"But I say to you that everyone who is angry with his brother shall be guilty before the court; and whoever says to his brother, 'You good-for-nothing,' shall be guilty before the supreme court; and whoever says, 'You fool,' shall be guilty enough to go into the fiery hell. Matthew 5:22 NASB

The word "Hell" here is Gehenna. We looked at Gehenna in our last study. Gehenna is used 12 times in the New Testament, 11 in the Gospels and once in James, which says the tongue is set "on fire by Gehenna." The 11 in the Gospel are not speaking of final punishment, but of the destruction of Jerusalem in AD 70. Every use of Gehenna is from Yeshua speaking to Jews that live in or around Jerusalem. It is never used of Gentiles, and never used outside the Gospels, because Gehenna was the city dump outside Jerusalem.

Yeshua taught His disciples:

"Do not fear those who kill the body but are unable to kill the soul; but rather fear Him who is able to destroy both soul and body in hell. Matthew 10:28 NASB

Notice that Matthew did not use the words "punishment," "torment," or "eternal." He used "destroy," which means: "to annihilate." Yeshua was speaking here to "Jews" that were living under the Law of Moses. Throughout His ministry, He made continual references to the judgment (wrath) of God that was soon to come upon them. The unfaithful "Jews" (those who rejected Him, as the Anointed of God) would be destroyed, while those of the faithful remnant would be spared.

As the disciples went out, they were not to fear death at the hands of their unbelieving brethren, as they could only rob the body of life. They were to fear God, who could permanently extinguish their life force (psuche), by denying them the resurrection unto everlasting life.

"I also say to you that you are Peter, and upon this rock I will build My church; and the gates of Hades will not overpower it. Matthew 16:18 NASB

Yeshua is telling His disciples that even His death (passing through the gates of the grave (death) could not prevent the Church (the faithful remnant of God) from becoming a reality.

"For God so loved the world, that He gave His only begotten Son, that whoever believes in Him shall not perish, but have eternal life.

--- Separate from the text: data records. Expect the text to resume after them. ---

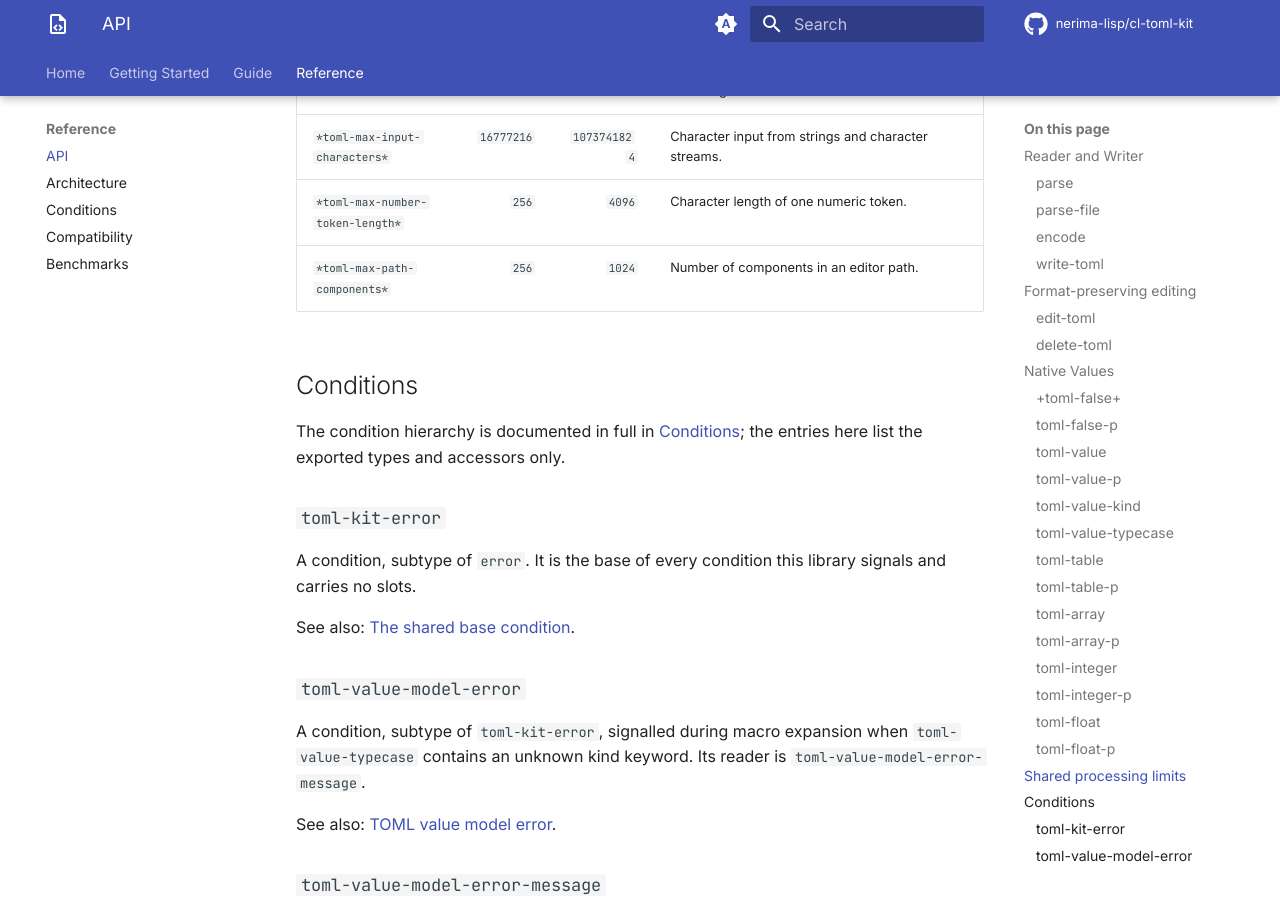
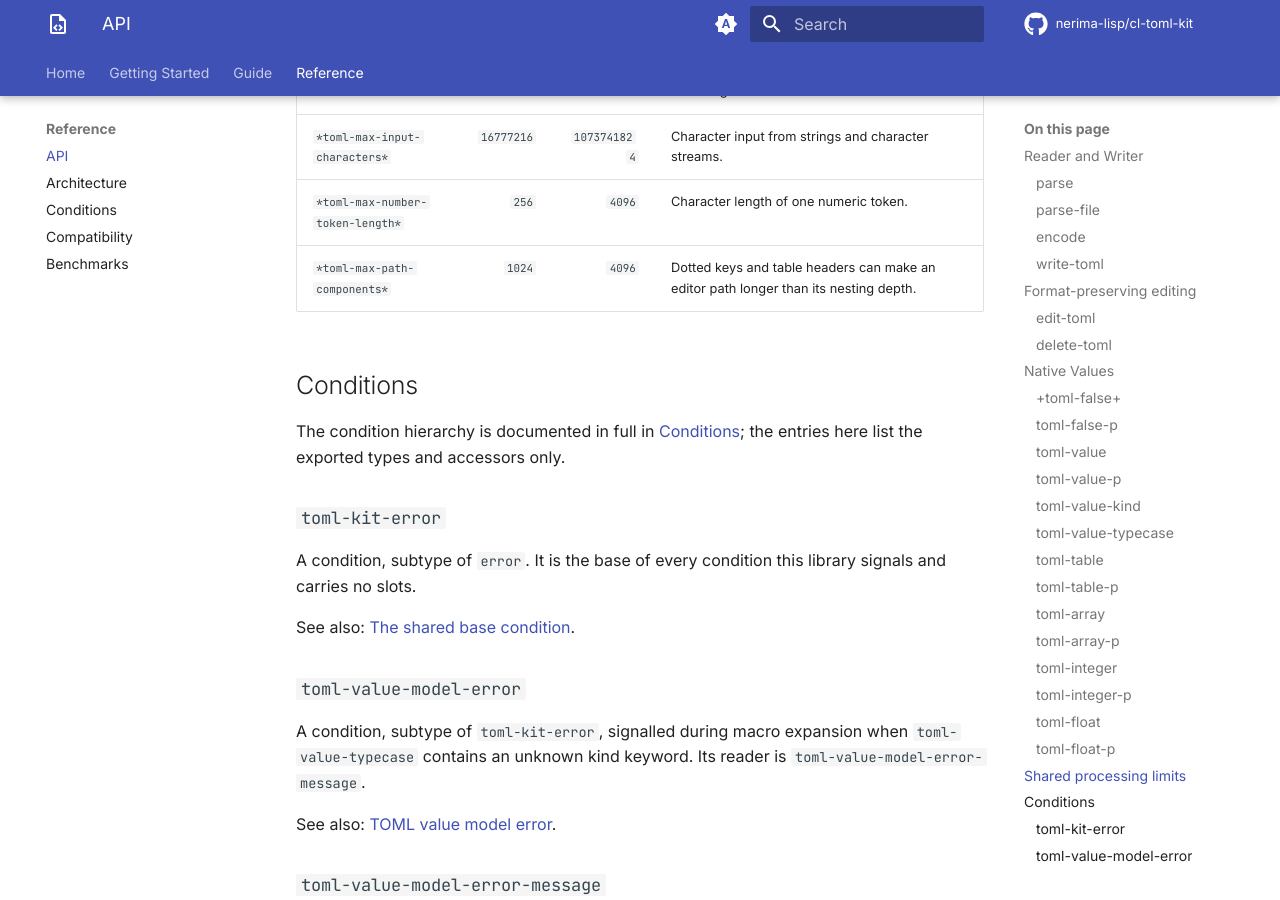
Before and after one commit to nerima-lisp/cl-toml-kit, an MkDocs documentation site: the page built from docs/src/reference/api.md, in a window 1280 px wide and 900 px high, scrolled down 7929 px. Built offline with MkDocs 1.6.1 and Material for MkDocs 9.7.7, drawn with Linux system fonts in a browser that asks for light colours; comment, search, counter and statistics services are not loaded.

Commit message:
fix(limits): align editor path component bounds

```diff
--- a/docs/src/reference/api.md
+++ b/docs/src/reference/api.md
@@ -378,7 +378,7 @@ limit signals the operation's existing error condition.
 | `*toml-max-input-bytes*` | `16777216` | `1073741824` | Byte input, including `parse-file` and the octet vector passed to `edit-toml`, checked before decoding. |
 | `*toml-max-input-characters*` | `16777216` | `1073741824` | Character input from strings and character streams. |
 | `*toml-max-number-token-length*` | `256` | `4096` | Character length of one numeric token. |
-| `*toml-max-path-components*` | `256` | `1024` | Number of components in an editor path. |
+| `*toml-max-path-components*` | `1024` | `4096` | Dotted keys and table headers can make an editor path longer than its nesting depth. |
 
 ## Conditions
 
```
Also changed, not shown: 3 other files.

John 3:16 NASB

The clear contrast here is "perish" and "eternal life." Those who trust in Christ don't perish. The Greek word "perish" is used literally of death. Paul taught the same thing as Yeshua in:

For the wages of sin is the death, but the free gift of God is eternal life in Christ Yeshua our Lord. Romans 6:23 NASB

Note the wages for sin is death, not eternal punishing and torment in some place called Hell. In the context of Paul's dissertation in his letter to Rome, "the death" refers to the sentence given to Adam who was guilty of "the sin." Paul's message was that a life in Adam would result in "the death," while a life of faith in Christ brings everlasting life. Again the contrast is death and eternal life, not eternal torture or eternal life.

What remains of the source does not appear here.